Matthew Zapruder is the author, most recently, of Why Poetry, a memoir about poetry (Ecco/Harper Collins, 2017), and the volume Sun Bear (Copper Canyon, 2014). Zapruder has published three other collections of poetry and collaborated with painter Chris Uphues on For You in Full Bloom (2009). He co-translated the Romanian poet Eugen Jebeleanu’s last collection, Secret Weapon: Selected Late Poems (Coffee House, 2008). His books have been selected as top five poetry books by Publishers Weekly and top ten poetry volumes of the year by Library Journal; he also won the William Carlos Williams Award from the Poetry Society of America in 2006. An Associate Professor at Saint Mary’s College of California, he is also editor at large at Wave Books, and from 2016-2017 held the position of Editor of the Poetry Column for the New York Times Magazine. He also plays lead guitar in The Figments, a Western Massachusetts–based rock band.
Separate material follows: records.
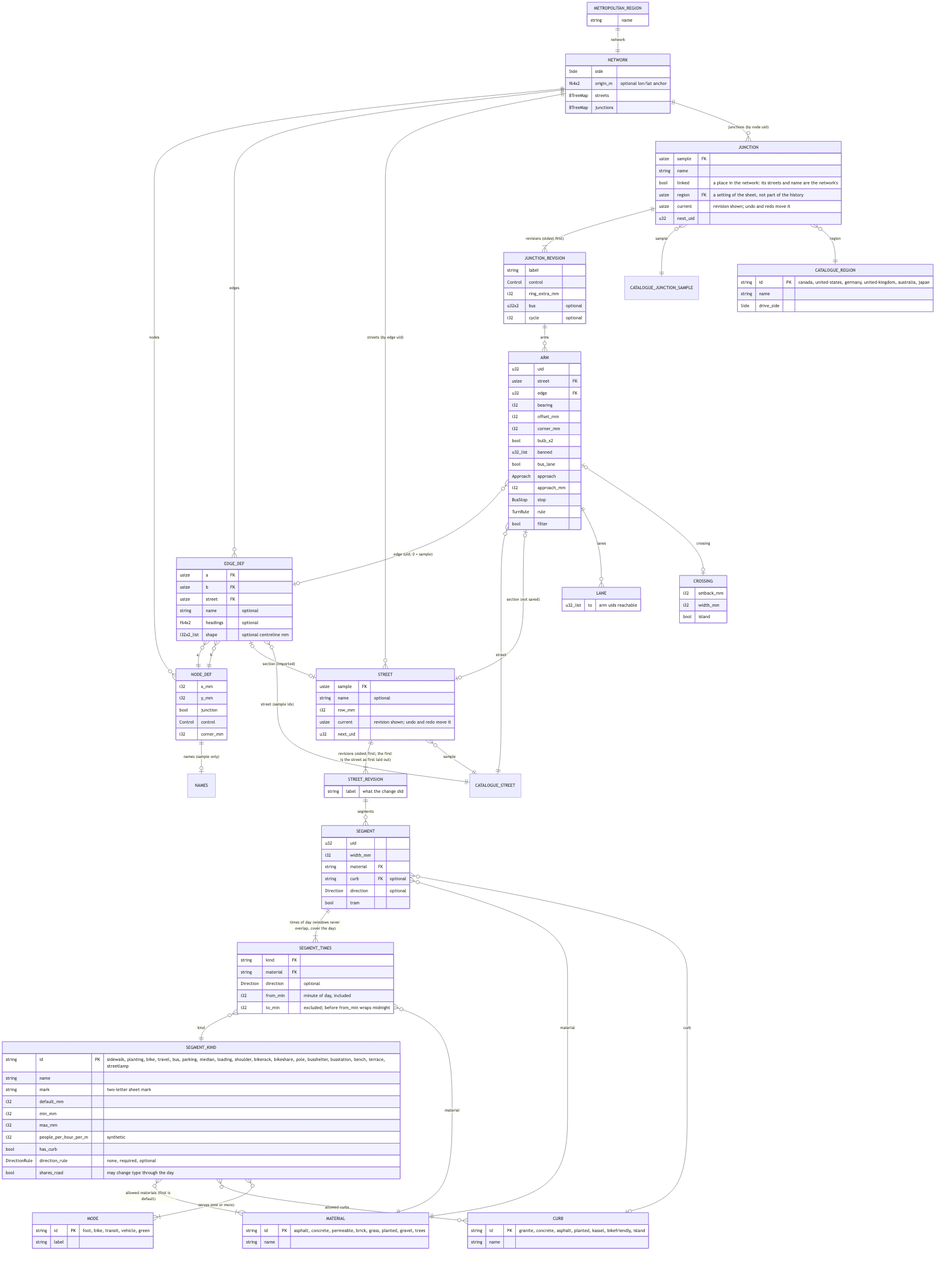
Earlier version of the Mermaid export docs/erd.png (alandovskis/cityloom). Its source is kept beside it as docs/erd.mmd. Source of this version:
```mermaid
erDiagram
    METROPOLITAN_REGION ||--|| NETWORK : "network"

    NETWORK ||--o{ NODE_DEF : nodes
    NETWORK ||--o{ EDGE_DEF : edges
    NETWORK ||--o{ STREET : "streets (by edge uid)"
    NETWORK ||--o{ JUNCTION : "junctions (by node uid)"
    JUNCTION ||--|{ JUNCTION_REVISION : "revisions (oldest first)"
    JUNCTION }o--|| CATALOGUE_JUNCTION_SAMPLE : sample
    JUNCTION }o--|| CATALOGUE_REGION : region
    NODE_DEF ||--o| NAMES : "names (sample only)"
    EDGE_DEF }o--|| NODE_DEF : "a"
    EDGE_DEF }o--|| NODE_DEF : "b"
    EDGE_DEF |o--o| STREET : "section (imported)"
    EDGE_DEF }o--|| CATALOGUE_STREET : "street (sample idx)"

    STREET ||--|{ STREET_REVISION : "revisions (oldest first; the first is the street as first laid out)"
    STREET_REVISION ||--o{ SEGMENT : segments
    STREET }o--|| CATALOGUE_STREET : "sample"
    SEGMENT ||--|{ SEGMENT_TIMES : "times of day (windows never overlap, cover the day)"
    SEGMENT_TIMES }o--|| SEGMENT_KIND : kind
    SEGMENT }o--|| MATERIAL : material
    SEGMENT }o--o| CURB : curb
    SEGMENT_TIMES }o--|| MATERIAL : material
    SEGMENT_KIND }o--|{ MATERIAL : "allowed materials (first is default)"
    SEGMENT_KIND }o--o{ CURB : "allowed curbs"
    SEGMENT_KIND }o--|{ MODE : "serves (one or more)"

    JUNCTION_REVISION ||--o{ ARM : arms
    ARM }o--o| EDGE_DEF : "edge (uid; 0 = sample)"
    ARM }o--|| CATALOGUE_STREET : "street"
    ARM |o--o| STREET : "section (not saved)"
    ARM ||--o{ LANE : lanes
    ARM |o--o| CROSSING : crossing

    METROPOLITAN_REGION {
        string name
    }
    NETWORK {
        Side side
        f64x2 origin_m "optional lon/lat anchor"
        BTreeMap streets
        BTreeMap junctions
    }
    NODE_DEF {
        i32 x_mm
        i32 y_mm
        bool junction
        Control control
        i32 corner_mm
    }
    EDGE_DEF {
        usize a FK
        usize b FK
        usize street FK
        string name "optional"
        f64x2 headings "optional"
        i32x2_list shape "optional centreline mm"
    }
    STREET {
        usize sample FK
        string name "optional"
        i32 row_mm
        usize current "revision shown; undo and redo move it"
        u32 next_uid
    }
    STREET_REVISION {
        string label "what the change did"
    }
    SEGMENT {
        u32 uid
        i32 width_mm
        string material FK
        string curb FK "optional"
        Direction direction "optional"
        bool tram
    }
    SEGMENT_TIMES {
        string kind FK
        string material FK
        Direction direction "optional"
        i32 from_min "minute of day, included"
        i32 to_min "excluded; before from_min wraps midnight"
    }
    SEGMENT_KIND {
        string id PK "sidewalk, planting, bike, travel, bus, parking, median, loading, shoulder, bikerack, bikeshare, pole, busshelter, busstation, bench, terrace, streetlamp"
        string name
        string mark "two-letter sheet mark"
        i32 default_mm
        i32 min_mm
        i32 max_mm
        i32 people_per_hour_per_m "synthetic"
        bool has_curb
        DirectionRule direction_rule "none, required, optional"
        bool shares_road "may change type through the day"
    }
    MODE {
        string id PK "foot, bike, transit, vehicle, green"
        string label
    }
    MATERIAL {
        string id PK "asphalt, concrete, permeable, brick, grass, planted, gravel, trees"
        string name
    }
    CURB {
        string id PK "granite, concrete, asphalt, planted, kassel, bikefriendly, island"
        string name
    }
    CATALOGUE_REGION {
        string id PK "canada, united-states, germany, united-kingdom, australia, japan"
        string name
        Side drive_side
    }
    JUNCTION {
        usize sample FK
        string name
        bool linked "a place in the network: its streets and name are the network's"
        usize region FK "a setting of the sheet, not part of the history"
        usize current "revision shown; undo and redo move it"
        u32 next_uid
    }
    JUNCTION_REVISION {
        string label
        Control control
        i32 ring_extra_mm
        u32x2 bus "optional"
        i32 cycle "optional"
    }
    ARM {
        u32 uid
        usize street FK
        u32 edge FK
        i32 bearing
        i32 offset_mm
        i32 corner_mm
        bool bulb_x2
        u32_list banned
        bool bus_lane
        Approach approach
        i32 approach_mm
        BusStop stop
        TurnRule rule
        bool filter
    }
    LANE {
        u32_list to "arm uids reachable"
    }
    CROSSING {
        i32 setback_mm
        i32 width_mm
        bool island
    }
```
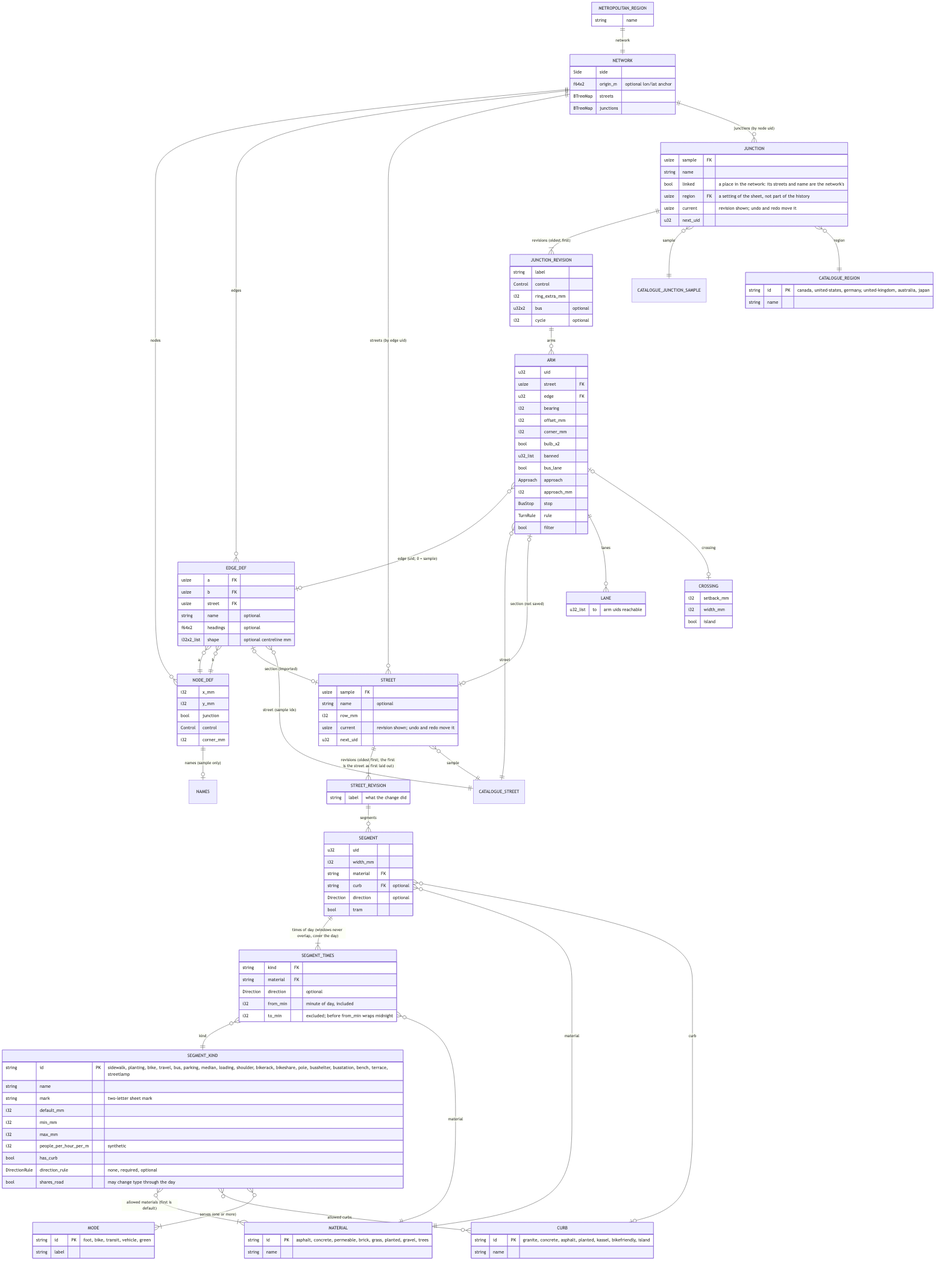
Above is the later version.

Commit message:
docs(erd): the network is the only source of the driving side

What changed in the source:
```diff
@@ -109,7 +109,6 @@
     CATALOGUE_REGION {
         string id PK "canada, united-states, germany, united-kingdom, australia, japan"
         string name
-        Side drive_side
     }
     JUNCTION {
         usize sample FK
```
Special guests & evening events
Sunday, 6:30 p.m.:
The Bobby Ingano Quartet: The father-and-son virtuosi Kaipo and Adam Asing accompany steel guitar master Bobby Ingano and legendary guitarist Kuki Among to play traditional Hawaiian music in what is referred to as “the Territorial style.” In the strains of their renditions of beloved classics, you will hear traces of jazz, swing, and even country, as well as echoes of the greats of yesteryear: Alfred Apaka, Jerry Byrd, David “Feet” Rogers, and Gabby Pahinui. They will serenade us , honoring requests and accompanying hula dancers in the crowd. The Asings play with the Royal Hawaiian Band, and all four musicians have been regulars at many of Honolulu’s famous rooms, like The Halekulani’s Room without a Key and the Waikīkī Marriott’s Moana Terrace. They also play every Monday night at Dot’s, in nearby Wahiawa.
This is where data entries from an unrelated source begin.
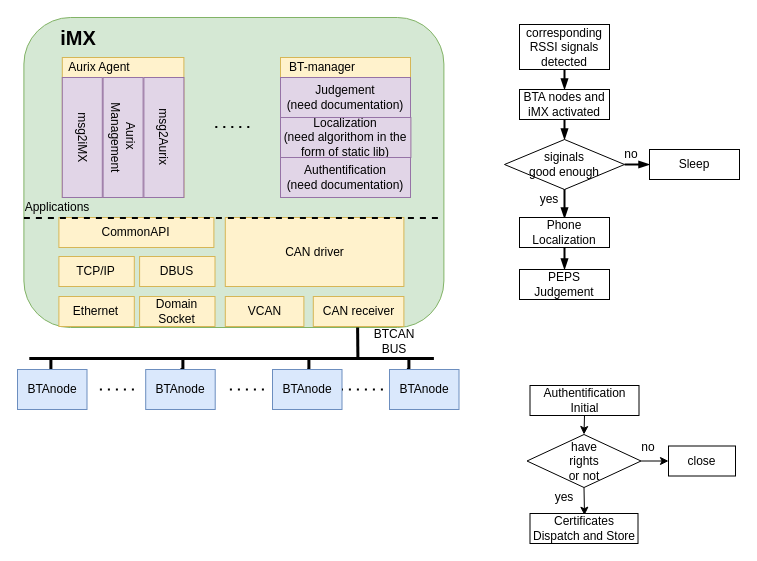
This is BT-manager.drawio from YukioZzz/Notebook, a draw.io file, before an edit. Source tidied: cells renumbered, new cells numbered last; positions are measured from the earlier drawing's top-left corner, leaving out a move shared by most shapes. Both pictures are drawn from the tidied source at 100%, with x=0, y=0 at pixel (17, 17).
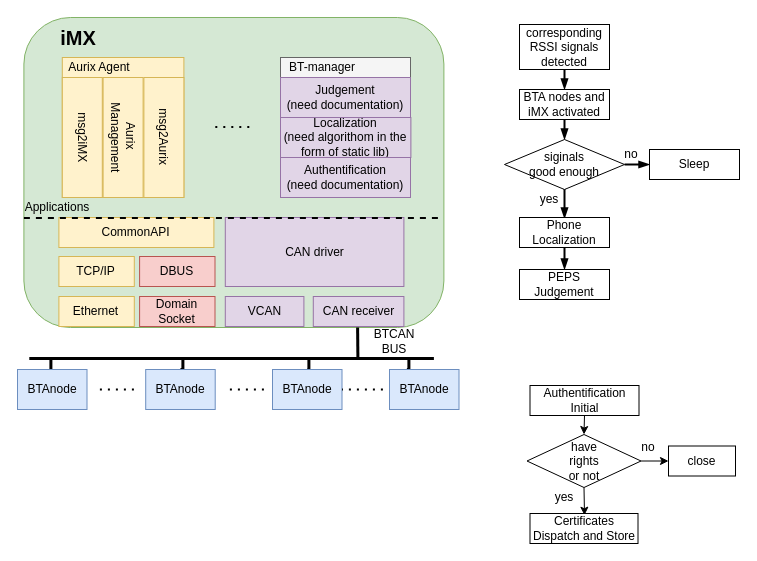
Above is the later version.

Change to the diagram source:
```diff
@@
-    <mxCell id="3" style="rounded=0;whiteSpace=wrap;html=1;fillColor=#fff2cc;strokeColor=#d6b656;" parent="1" vertex="1">
+    <mxCell id="3" style="rounded=0;whiteSpace=wrap;html=1;fillColor=#f5f5f5;strokeColor=#666666;fontColor=#333333;" parent="1" vertex="1">
       <mxGeometry x="263" y="40" width="130" height="140" as="geometry" />
     </mxCell>
@@
-    <mxCell id="15" value="CAN receiver" style="rounded=0;whiteSpace=wrap;html=1;fillColor=#fff2cc;strokeColor=#d6b656;" parent="1" vertex="1">
+    <mxCell id="15" value="CAN receiver" style="rounded=0;whiteSpace=wrap;html=1;fillColor=#e1d5e7;strokeColor=#9673a6;" parent="1" vertex="1">
       <mxGeometry x="295.8" y="279" width="90.6" height="30" as="geometry" />
     </mxCell>
-    <mxCell id="16" value="VCAN" style="rounded=0;whiteSpace=wrap;html=1;fillColor=#fff2cc;strokeColor=#d6b656;" parent="1" vertex="1">
+    <mxCell id="16" value="VCAN" style="rounded=0;whiteSpace=wrap;html=1;fillColor=#e1d5e7;strokeColor=#9673a6;" parent="1" vertex="1">
       <mxGeometry x="207.8" y="279" width="78.6" height="30" as="geometry" />
     </mxCell>
@@
-    <mxCell id="18" value="CAN driver" style="rounded=0;whiteSpace=wrap;html=1;fillColor=#fff2cc;strokeColor=#d6b656;" parent="1" vertex="1">
+    <mxCell id="18" value="CAN driver" style="rounded=0;whiteSpace=wrap;html=1;fillColor=#e1d5e7;strokeColor=#9673a6;" parent="1" vertex="1">
       <mxGeometry x="207.8" y="200" width="178.6" height="69" as="geometry" />
     </mxCell>
-    <mxCell id="19" value="DBUS" style="rounded=0;whiteSpace=wrap;html=1;fillColor=#fff2cc;strokeColor=#d6b656;" parent="1" vertex="1">
+    <mxCell id="19" value="DBUS" style="rounded=0;whiteSpace=wrap;html=1;fillColor=#f8cecc;strokeColor=#b85450;" parent="1" vertex="1">
       <mxGeometry x="122.1" y="239" width="75.4" height="30" as="geometry" />
     </mxCell>
@@
-    <mxCell id="22" value="Domain Socket" style="rounded=0;whiteSpace=wrap;html=1;fillColor=#fff2cc;strokeColor=#d6b656;" parent="1" vertex="1">
+    <mxCell id="22" value="Domain Socket" style="rounded=0;whiteSpace=wrap;html=1;fillColor=#f8cecc;strokeColor=#b85450;" parent="1" vertex="1">
       <mxGeometry x="122.1" y="279" width="75.4" height="30" as="geometry" />
     </mxCell>
@@
-    <mxCell id="33" value="msg2iMX" style="rounded=0;whiteSpace=wrap;html=1;fillColor=#e1d5e7;strokeColor=#9673a6;direction=east;verticalAlign=middle;horizontal=0;rotation=-180;" parent="1" vertex="1">
+    <mxCell id="33" value="msg2iMX" style="rounded=0;whiteSpace=wrap;html=1;fillColor=#fff2cc;strokeColor=#d6b656;direction=east;verticalAlign=middle;horizontal=0;rotation=-180;" parent="1" vertex="1">
       <mxGeometry x="44.8" y="60" width="40" height="120" as="geometry" />
     </mxCell>
-    <mxCell id="34" value="Aurix&amp;nbsp;&lt;br&gt;Management" style="rounded=0;whiteSpace=wrap;html=1;fillColor=#e1d5e7;strokeColor=#9673a6;direction=east;verticalAlign=middle;horizontal=0;rotation=-180;" parent="1" vertex="1">
+    <mxCell id="34" value="Aurix&amp;nbsp;&lt;br&gt;Management" style="rounded=0;whiteSpace=wrap;html=1;fillColor=#fff2cc;strokeColor=#d6b656;direction=east;verticalAlign=middle;horizontal=0;rotation=-180;" parent="1" vertex="1">
       <mxGeometry x="85.6" y="60" width="40" height="120" as="geometry" />
     </mxCell>
-    <mxCell id="35" value="msg2Aurix" style="rounded=0;whiteSpace=wrap;html=1;fillColor=#e1d5e7;strokeColor=#9673a6;direction=east;verticalAlign=middle;horizontal=0;rotation=-180;" parent="1" vertex="1">
+    <mxCell id="35" value="msg2Aurix" style="rounded=0;whiteSpace=wrap;html=1;fillColor=#fff2cc;strokeColor=#d6b656;direction=east;verticalAlign=middle;horizontal=0;rotation=-180;" parent="1" vertex="1">
       <mxGeometry x="126.4" y="60" width="40" height="120" as="geometry" />
     </mxCell>
```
Monday, 7 p.m.:
Why Poetry: An impassioned call for a return to verse. Award-winning poet, editor, translator, and professor Matthew Zapruder shares his story of a life in poetry, in a reading and Q & A with the audience. (7 p.m. Free and open to the public.)
Wednesday, 7 p.m.:
One Voice: The Kamehameha Schools Song Contest. Join independent filmmaker and hula dancer Lisette Marie Flanary for a screening and discussion of her award-winning film. The writer, director, and producer of Lehua Films, Lisette creates documentaries that celebrate a modern renaissance of the hula dance and Hawaiian culture. Her film credits include American Aloha: Hula Beyond Hawai‘i, Nā Kamalei: The Men of Hula, as well as One Voice. She is currently in post-production on the third film in her hula trilogy entitled Tokyo Hula. Lisette is an Associate Professor at the Academy for Creative Media at the University of Hawaiʻi and was recently awarded the Board of Regents’s Medal for Excellence in Teaching in 2016.
Thursday afternoon and evening:
Hawaiian Featherwork and Make-your-own-lei Session. Master craftsman Herman Kekoka’oiwinani Mossman Tachera studied and developed his knowledge in Hawaiian feather art under the guidance of the late Mary Louise Kaleonahenahe Kekuewa and Paulette Nohealani Kahalepuna, who are considered the foremost masters the art. He has over eighteen years of experience and has conducted workshops throughout Hawaii, the U.S. mainland, Japan, Taiwan, and Korea. In January 2016 he was artist-in-residence at the de Young Museum in San Francisco during a special exhibition there. He will talk story, show you his exquisite work, and guide you in making your own flower lei.